One of the two men accused of plotting a terrorist attack on a Via Rail passenger train used to talk about waging "war" against non-Muslims, the imam of a Toronto mosque told CBC News in an exclusive interview.
RCMP arrested Raed Jaser, 35, in Toronto last month on charges of conspiring to commit murder by derailing a train somewhere between Toronto and New York.
It is believed to be the first time Canada has been directly targeted in an alleged terror plot backed by al-Qaeda operatives in Iran.
- Jason Kenney wants to know why Via terror suspect wasn't deported
- Canada tried to deport terror suspect Raed Jaser
Imam Mohamed Ali told CBC national correspondent Ioanna Roumeliotis that Jaser regularly prayed at a Willowdale mosque last year.
Ali said they would often chat afterward over coffee.
For the most part, he said, Jaser was a "good guy, classy guy."
But it was during one of those conversations over coffee, Ali said, that Jaser first talked about waging jihad.
'We have to war with them'
The imam recalled Jaser saying: "Well, look, the disbelievers are at war with us, so we have to war with them, right?"
Jaser seemed convinced non-believers "are out to get us so we have to, you know, defend ourselves," the imam said.
"So, I said, ‘No, we need to educate ourselves … peace is a better way to go.'
"He said: ‘You are right. But to bring peace, first we have to take care of business and stuff like that.'"
Ali claimed Jaser was kicked out of another mosque for "teaching war and all that stuff" to young Muslims.
In one of the many odd twists of this story, Ali said a main source of Jaser’s anger seemed to be the fact he had not been able to obtain Canadian citizenship.
"He was sort of pissed. He’s been in this country for a long time, and he couldn’t do what he wanted to do, such as have papers," Ali said.
"So I think that’s really what brought on all these issues and anger and all that."
Jaser is lucky he wasn’t kicked out of the country 20 years ago. He was 15 when his family arrived in Canada in 1993 carrying French passports and claiming to be refugees.
Family ordered deported
A year later, Canadian authorities declared their passports and refugee claims were both fake, and ordered them all deported.
The family appealed the decision and, four years later, all but Raed were allowed to stay as permanent residents.
By then, Raed had been convicted of fraud and uttering threats, and was again ordered deported.
But for almost 16 years, Canadian authorities failed to enforce his deportation until finally he was given a pardon from his crimes.
That, in turn, allowed him to finally get permanent residency in Canada last year — even as police and intelligence agencies had him under surveillance as he allegedly plotted a mass killing of train passengers.
Canadian authorities claim Jaser was plotting the alleged terror attack with 30-year-old Montreal academic Chiheb Esseghaier.
Police have so far been tight-lipped about the relationship between the two — Jaser, a Toronto moving van operator; and Esseghaier, a Montreal PhD in bioengineering.
But for the first time, imam Ali placed the two men together in Toronto where police say at least one of them was monitoring the movement of trains.
Jaser brought Esseghaier to Toronto mosque
Ali said one day last December, Jaser brought Esseghaier to the Toronto mosque for prayers.
The imam said the Montreal visitor struck him as a "normal guy — he didn’t seem like he would do anything, or he had any thoughts like that.
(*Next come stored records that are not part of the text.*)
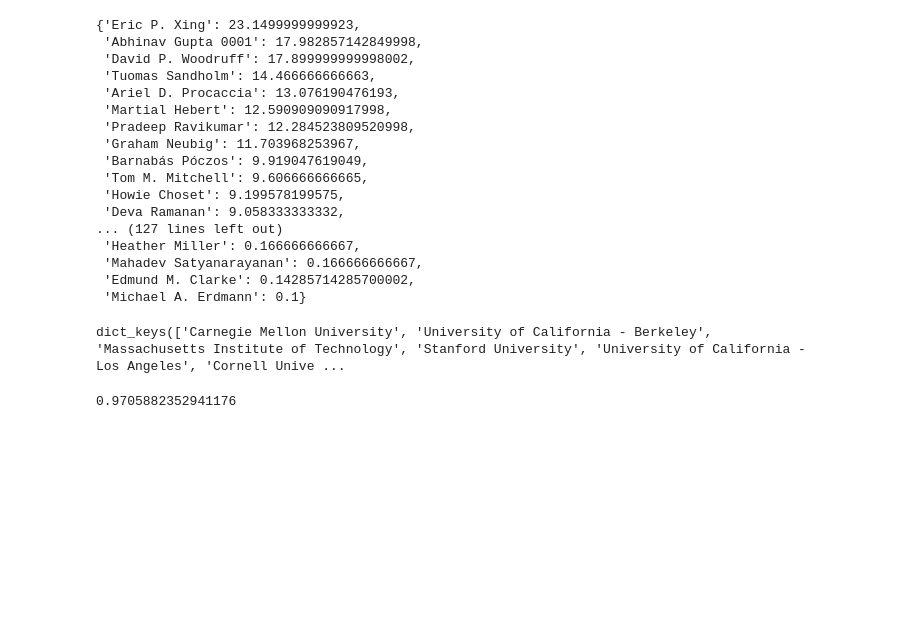
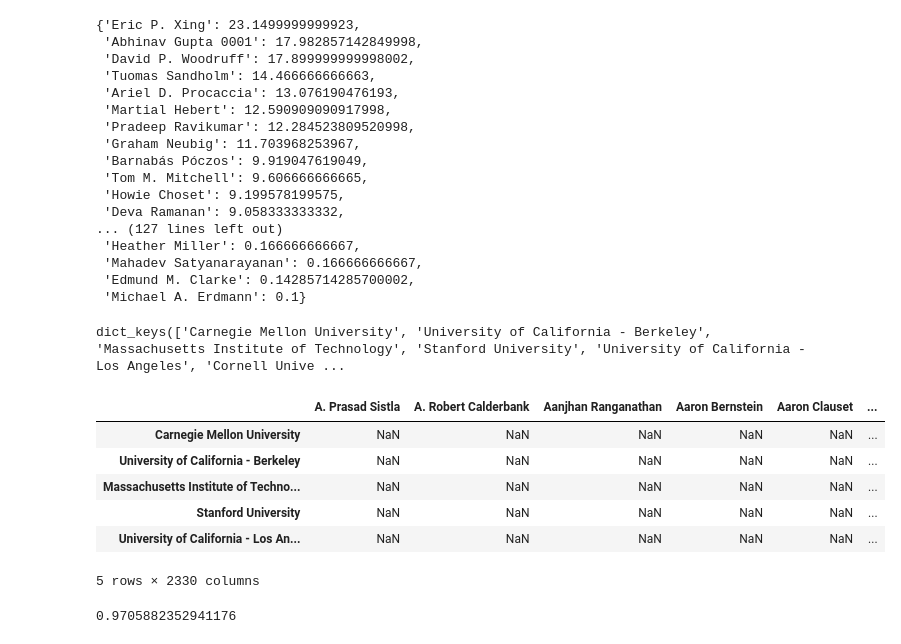
Before and after one commit to ympaik87/keep_your_dreams_alive, a Jupyter notebook: 04-job_listing.ipynb, the cells around one changed output. Drawn from its saved outputs; the diff is of its cells as text; code cells hidden in the pictures; blank space fills up the shorter version.

```diff
--- a/04-job_listing.ipynb
+++ b/04-job_listing.ipynb
@@ -80,6 +80,16 @@ faculties_dic['Carnegie Mellon University']
 faculties_dic.keys()
 # %% [output]
 dict_keys(['Carnegie Mellon University', 'University of California - Berkeley', 'Massachusetts Institute of Technology', 'Stanford University', 'University of California - Los Angeles', 'Cornell Unive ...
+# %%
+pd.DataFrame(faculties_dic).T.head()
+# %% [output]
+|  | A. Prasad Sistla | A. Robert Calderbank | Aanjhan Ranganathan | Aaron Bernstein | Aaron Clauset | ... |
+| Carnegie Mellon University | NaN | NaN | NaN | NaN | NaN | ... |
+| University of California - Berkeley | NaN | NaN | NaN | NaN | NaN | ... |
+| Massachusetts Institute of Techno... | NaN | NaN | NaN | NaN | NaN | ... |
+| Stanford University | NaN | NaN | NaN | NaN | NaN | ... |
+| University of California - Los An... | NaN | NaN | NaN | NaN | NaN | ... |
+5 rows × 2330 columns
 # %%
 import difflib
 # %%
```
Also changed, not shown: parts of 3 cells of this notebook, 2 other files.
He looked very innocent, right?"
The imam said he saw Jaser several times in the days and hours leading up to the arrests last month.
Two days before the RCMP busts, Ali and Jaser had coffee together.
The imam recalled: "I asked him, ‘Is there anything up? How are you doing? Is everything OK?’
"He didn’t seem well. It looked like someone who either did something, or is afraid of what will happen…. Nervous, yes.
"He said, 'I'm just tired.'"